INPUT -
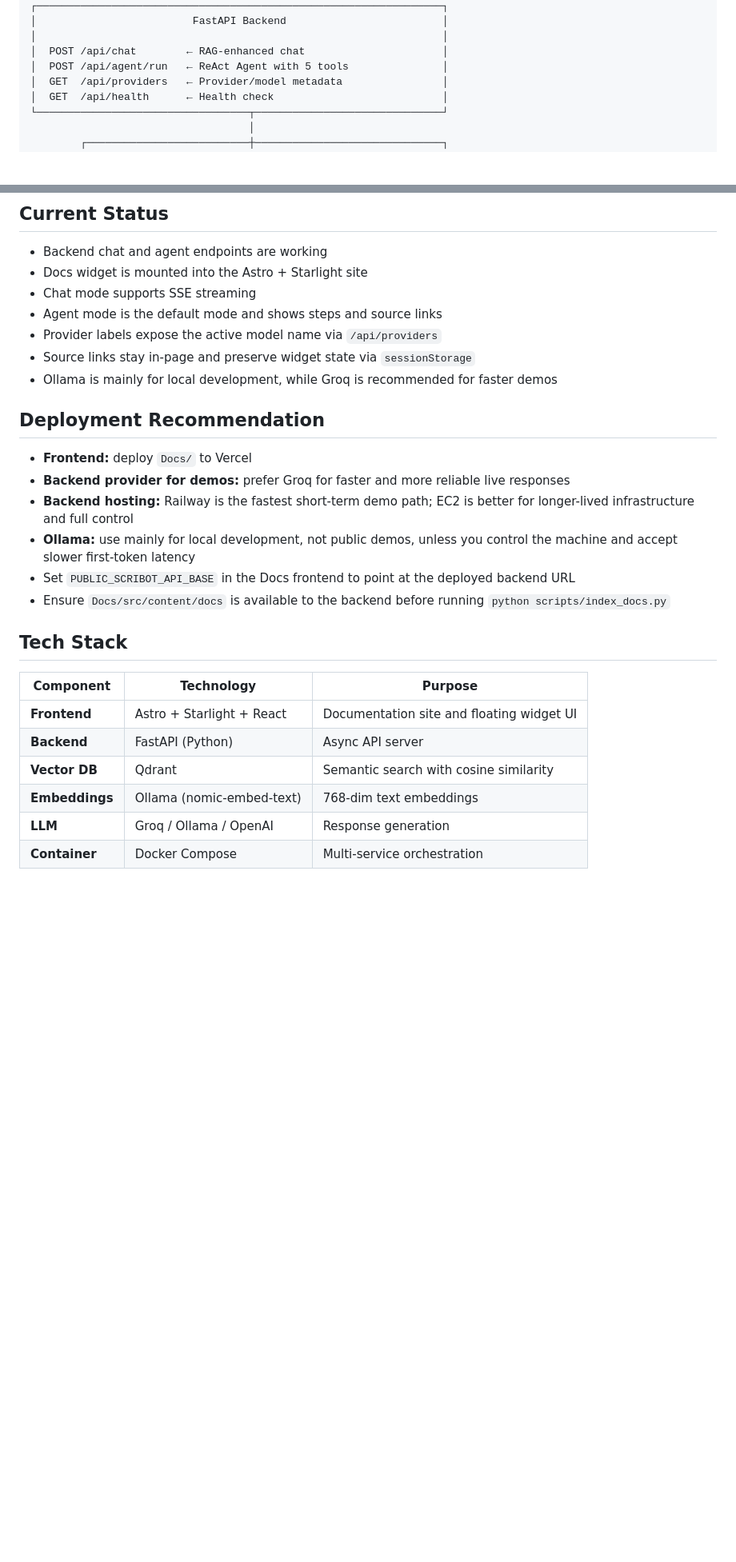
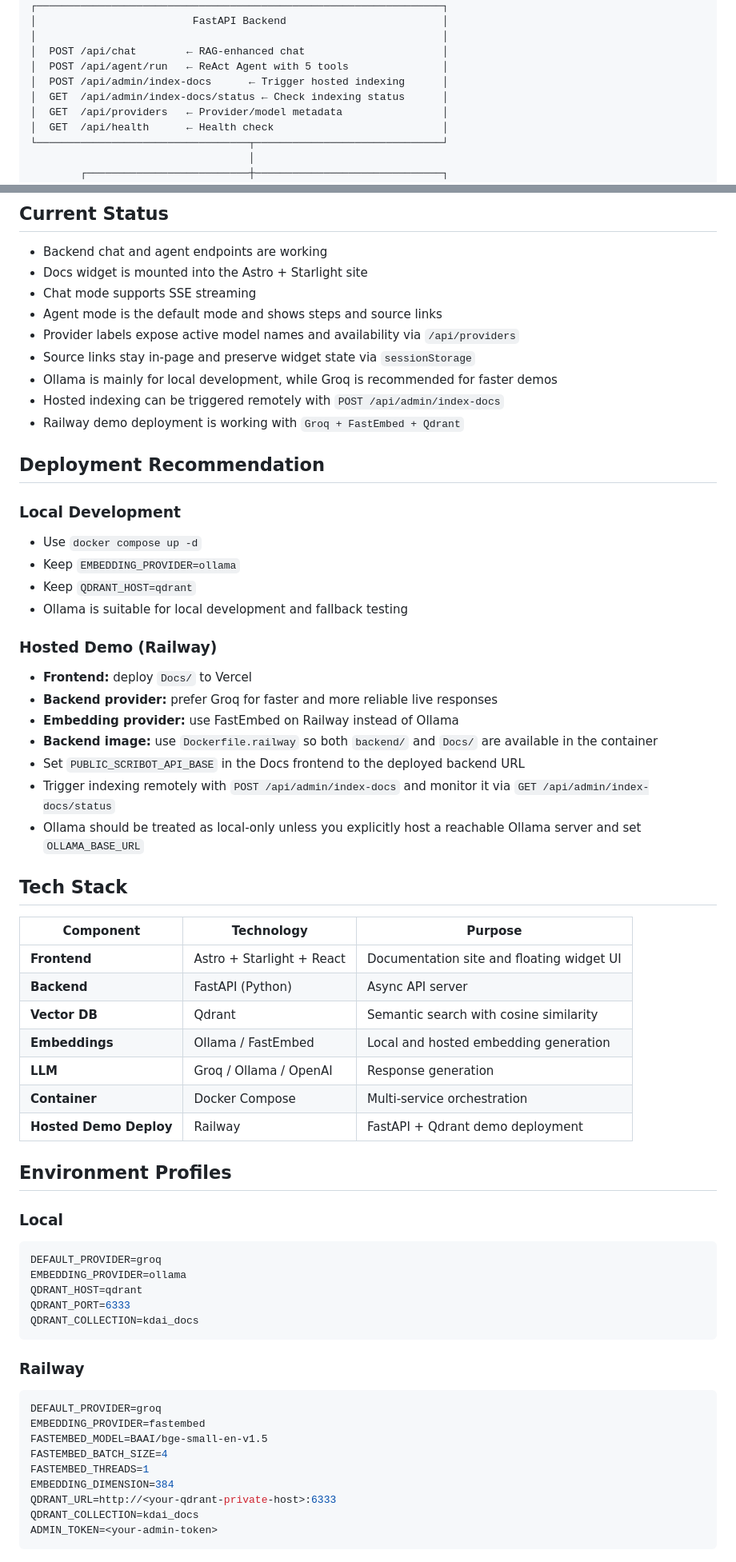
Before and after one commit to woohuuaa/ScriBot, a Markdown page: README.md, 2 parts joined by grey strips. Shown at 80% size. Rendered like a GitHub page; blank space fills up the shorter version.

Commit message:
update README; clarify embedding providers and add admin indexing endpoints

````diff
--- a/README.md
+++ b/README.md
@@ -66,6 +66,8 @@ Agent:
 │                                                                 │
 │  POST /api/chat        ← RAG-enhanced chat                      │
 │  POST /api/agent/run   ← ReAct Agent with 5 tools               │
+│  POST /api/admin/index-docs      ← Trigger hosted indexing      │
+│  GET  /api/admin/index-docs/status ← Check indexing status      │
 │  GET  /api/providers   ← Provider/model metadata                │
 │  GET  /api/health      ← Health check                           │
 └──────────────────────────────────┬──────────────────────────────┘
@@ -217,18 +222,30 @@ curl -X POST http://localhost:8000/api/agent/run \
 - Docs widget is mounted into the Astro + Starlight site
 - Chat mode supports SSE streaming
 - Agent mode is the default mode and shows steps and source links
-- Provider labels expose the active model name via `/api/providers`
+- Provider labels expose active model names and availability via `/api/providers`
 - Source links stay in-page and preserve widget state via `sessionStorage`
 - Ollama is mainly for local development, while Groq is recommended for faster demos
+- Hosted indexing can be triggered remotely with `POST /api/admin/index-docs`
+- Railway demo deployment is working with `Groq + FastEmbed + Qdrant`
 
 ## Deployment Recommendation
 
+### Local Development
+
+- Use `docker compose up -d`
+- Keep `EMBEDDING_PROVIDER=ollama`
+- Keep `QDRANT_HOST=qdrant`
+- Ollama is suitable for local development and fallback testing
+
+### Hosted Demo (Railway)
+
 - **Frontend:** deploy `Docs/` to Vercel
-- **Backend provider for demos:** prefer Groq for faster and more reliable live responses
-- **Backend hosting:** Railway is the fastest short-term demo path; EC2 is better for longer-lived infrastructure and full control
-- **Ollama:** use mainly for local development, not public demos, unless you control the machine and accept slower first-token latency
-- Set `PUBLIC_SCRIBOT_API_BASE` in the Docs frontend to point at the deployed backend URL
-- Ensure `Docs/src/content/docs` is available to the backend before running `python scripts/index_docs.py`
+- **Backend provider:** prefer Groq for faster and more reliable live responses
+- **Embedding provider:** use FastEmbed on Railway instead of Ollama
+- **Backend image:** use `Dockerfile.railway` so both `backend/` and `Docs/` are available in the container
+- Set `PUBLIC_SCRIBOT_API_BASE` in the Docs frontend to the deployed backend URL
+- Trigger indexing remotely with `POST /api/admin/index-docs` and monitor it via `GET /api/admin/index-docs/status`
+- Ollama should be treated as local-only unless you explicitly host a reachable Ollama server and set `OLLAMA_BASE_URL`
 
 ## Tech Stack
 
@@ -237,6 +254,34 @@ curl -X POST http://localhost:8000/api/agent/run \
 | **Frontend** | Astro + Starlight + React | Documentation site and floating widget UI |
 | **Backend** | FastAPI (Python) | Async API server |
 | **Vector DB** | Qdrant | Semantic search with cosine similarity |
-| **Embeddings** | Ollama (nomic-embed-text) | 768-dim text embeddings |
+| **Embeddings** | Ollama / FastEmbed | Local and hosted embedding generation |
 | **LLM** | Groq / Ollama / OpenAI | Response generation |
 | **Container** | Docker Compose | Multi-service orchestration |
+| **Hosted Demo Deploy** | Railway | FastAPI + Qdrant demo deployment |
+
+## Environment Profiles
+
+### Local
+
+```env
+DEFAULT_PROVIDER=groq
+EMBEDDING_PROVIDER=ollama
+QDRANT_HOST=qdrant
+QDRANT_PORT=6333
+QDRANT_COLLECTION=kdai_docs
+```
+
+### Railway
+
+```env
+DEFAULT_PROVIDER=groq
+EMBEDDING_PROVIDER=fastembed
+FASTEMBED_MODEL=BAAI/bge-small-en-v1.5
+FASTEMBED_BATCH_SIZE=4
+FASTEMBED_THREADS=1
+EMBEDDING_DIMENSION=384
+QDRANT_URL=http://<your-qdrant-private-host>:6333
+QDRANT_COLLECTION=kdai_docs
+ADMIN_TOKEN=<your-admin-token>
+```
+
````
Also changed, not shown: other parts of README.md (+19 -3 lines).
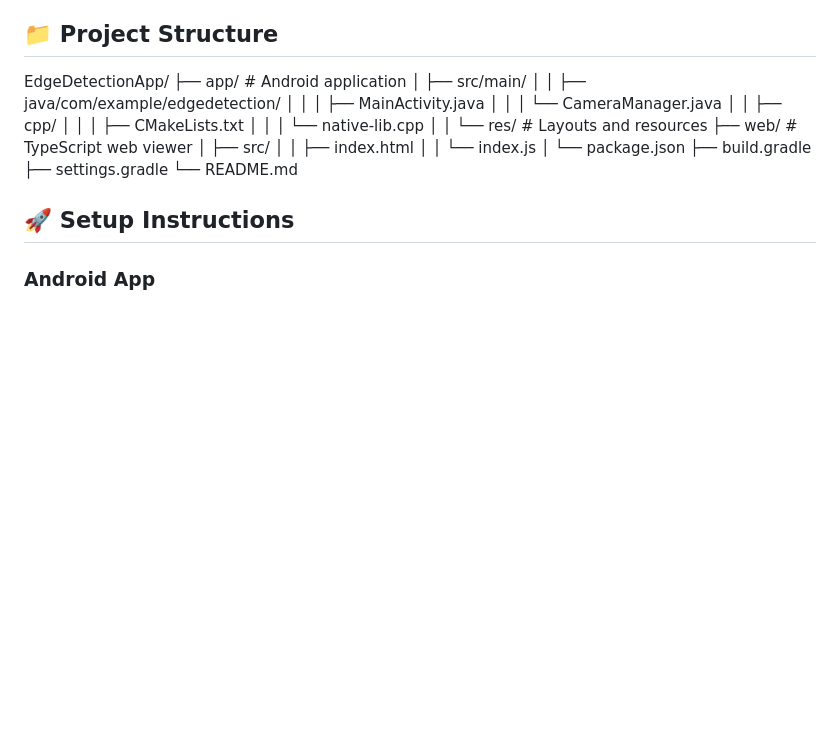
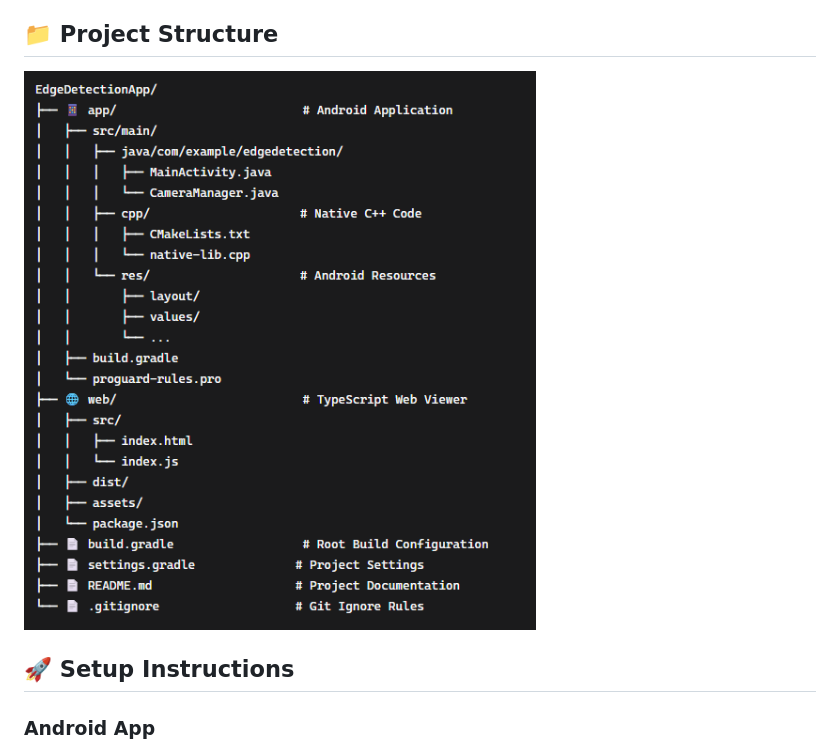
Before and after one commit to Jayasurya-Kondapuram/EdgeDetectionApp, a Markdown page: README.md, the part around the change. Drawn GitHub-style; pictures changed too: screenshot/Structural_Flow.png (added); blank space fills up the shorter version.

Commit message:
Structural_Flow to READ ME FILE

```diff
--- a/README.md
+++ b/README.md
@@ -42,25 +42,7 @@ Camera Feed → Android App → JNI Bridge → OpenCV C++ → Edge Detection →
 
 ## 📁 Project Structure
 
-
-EdgeDetectionApp/
-├── app/ # Android application
-│ ├── src/main/
-│ │ ├── java/com/example/edgedetection/
-│ │ │ ├── MainActivity.java
-│ │ │ └── CameraManager.java
-│ │ ├── cpp/
-│ │ │ ├── CMakeLists.txt
-│ │ │ └── native-lib.cpp
-│ │ └── res/ # Layouts and resources
-├── web/ # TypeScript web viewer
-│ ├── src/
-│ │ ├── index.html
-│ │ └── index.js
-│ └── package.json
-├── build.gradle
-├── settings.gradle
-└── README.md
+![Project Structure](screenshot/Structural_Flow.png)
 
 
 ## 🚀 Setup Instructions
```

WHAT IS NEEDED -
Would you return all the data exactly as given, minus the pictures?

ANSWER SPACE -
Before and after one commit to woohuuaa/ScriBot, a Markdown page: README.md, 2 parts joined by grey strips. Shown at 80% size. Rendered like a GitHub page; blank space fills up the shorter version.

Commit message:
update README; clarify embedding providers and add admin indexing endpoints

````diff
--- a/README.md
+++ b/README.md
@@ -66,6 +66,8 @@ Agent:
 │                                                                 │
 │  POST /api/chat        ← RAG-enhanced chat                      │
 │  POST /api/agent/run   ← ReAct Agent with 5 tools               │
+│  POST /api/admin/index-docs      ← Trigger hosted indexing      │
+│  GET  /api/admin/index-docs/status ← Check indexing status      │
 │  GET  /api/providers   ← Provider/model metadata                │
 │  GET  /api/health      ← Health check                           │
 └──────────────────────────────────┬──────────────────────────────┘
@@ -217,18 +222,30 @@ curl -X POST http://localhost:8000/api/agent/run \
 - Docs widget is mounted into the Astro + Starlight site
 - Chat mode supports SSE streaming
 - Agent mode is the default mode and shows steps and source links
-- Provider labels expose the active model name via `/api/providers`
+- Provider labels expose active model names and availability via `/api/providers`
 - Source links stay in-page and preserve widget state via `sessionStorage`
 - Ollama is mainly for local development, while Groq is recommended for faster demos
+- Hosted indexing can be triggered remotely with `POST /api/admin/index-docs`
+- Railway demo deployment is working with `Groq + FastEmbed + Qdrant`
 
 ## Deployment Recommendation
 
+### Local Development
+
+- Use `docker compose up -d`
+- Keep `EMBEDDING_PROVIDER=ollama`
+- Keep `QDRANT_HOST=qdrant`
+- Ollama is suitable for local development and fallback testing
+
+### Hosted Demo (Railway)
+
 - **Frontend:** deploy `Docs/` to Vercel
-- **Backend provider for demos:** prefer Groq for faster and more reliable live responses
-- **Backend hosting:** Railway is the fastest short-term demo path; EC2 is better for longer-lived infrastructure and full control
-- **Ollama:** use mainly for local development, not public demos, unless you control the machine and accept slower first-token latency
-- Set `PUBLIC_SCRIBOT_API_BASE` in the Docs frontend to point at the deployed backend URL
-- Ensure `Docs/src/content/docs` is available to the backend before running `python scripts/index_docs.py`
+- **Backend provider:** prefer Groq for faster and more reliable live responses
+- **Embedding provider:** use FastEmbed on Railway instead of Ollama
+- **Backend image:** use `Dockerfile.railway` so both `backend/` and `Docs/` are available in the container
+- Set `PUBLIC_SCRIBOT_API_BASE` in the Docs frontend to the deployed backend URL
+- Trigger indexing remotely with `POST /api/admin/index-docs` and monitor it via `GET /api/admin/index-docs/status`
+- Ollama should be treated as local-only unless you explicitly host a reachable Ollama server and set `OLLAMA_BASE_URL`
 
 ## Tech Stack
 
@@ -237,6 +254,34 @@ curl -X POST http://localhost:8000/api/agent/run \
 | **Frontend** | Astro + Starlight + React | Documentation site and floating widget UI |
 | **Backend** | FastAPI (Python) | Async API server |
 | **Vector DB** | Qdrant | Semantic search with cosine similarity |
-| **Embeddings** | Ollama (nomic-embed-text) | 768-dim text embeddings |
+| **Embeddings** | Ollama / FastEmbed | Local and hosted embedding generation |
 | **LLM** | Groq / Ollama / OpenAI | Response generation |
 | **Container** | Docker Compose | Multi-service orchestration |
+| **Hosted Demo Deploy** | Railway | FastAPI + Qdrant demo deployment |
+
+## Environment Profiles
+
+### Local
+
+```env
+DEFAULT_PROVIDER=groq
+EMBEDDING_PROVIDER=ollama
+QDRANT_HOST=qdrant
+QDRANT_PORT=6333
+QDRANT_COLLECTION=kdai_docs
+```
+
+### Railway
+
+```env
+DEFAULT_PROVIDER=groq
+EMBEDDING_PROVIDER=fastembed
+FASTEMBED_MODEL=BAAI/bge-small-en-v1.5
+FASTEMBED_BATCH_SIZE=4
+FASTEMBED_THREADS=1
+EMBEDDING_DIMENSION=384
+QDRANT_URL=http://<your-qdrant-private-host>:6333
+QDRANT_COLLECTION=kdai_docs
+ADMIN_TOKEN=<your-admin-token>
+```
+
````
Also changed, not shown: other parts of README.md (+19 -3 lines).
Before and after one commit to Jayasurya-Kondapuram/EdgeDetectionApp, a Markdown page: README.md, the part around the change. Drawn GitHub-style; pictures changed too: screenshot/Structural_Flow.png (added); blank space fills up the shorter version.

Commit message:
Structural_Flow to READ ME FILE

```diff
--- a/README.md
+++ b/README.md
@@ -42,25 +42,7 @@ Camera Feed → Android App → JNI Bridge → OpenCV C++ → Edge Detection →
 
 ## 📁 Project Structure
 
-
-EdgeDetectionApp/
-├── app/ # Android application
-│ ├── src/main/
-│ │ ├── java/com/example/edgedetection/
-│ │ │ ├── MainActivity.java
-│ │ │ └── CameraManager.java
-│ │ ├── cpp/
-│ │ │ ├── CMakeLists.txt
-│ │ │ └── native-lib.cpp
-│ │ └── res/ # Layouts and resources
-├── web/ # TypeScript web viewer
-│ ├── src/
-│ │ ├── index.html
-│ │ └── index.js
-│ └── package.json
-├── build.gradle
-├── settings.gradle
-└── README.md
+![Project Structure](screenshot/Structural_Flow.png)
 
 
 ## 🚀 Setup Instructions
```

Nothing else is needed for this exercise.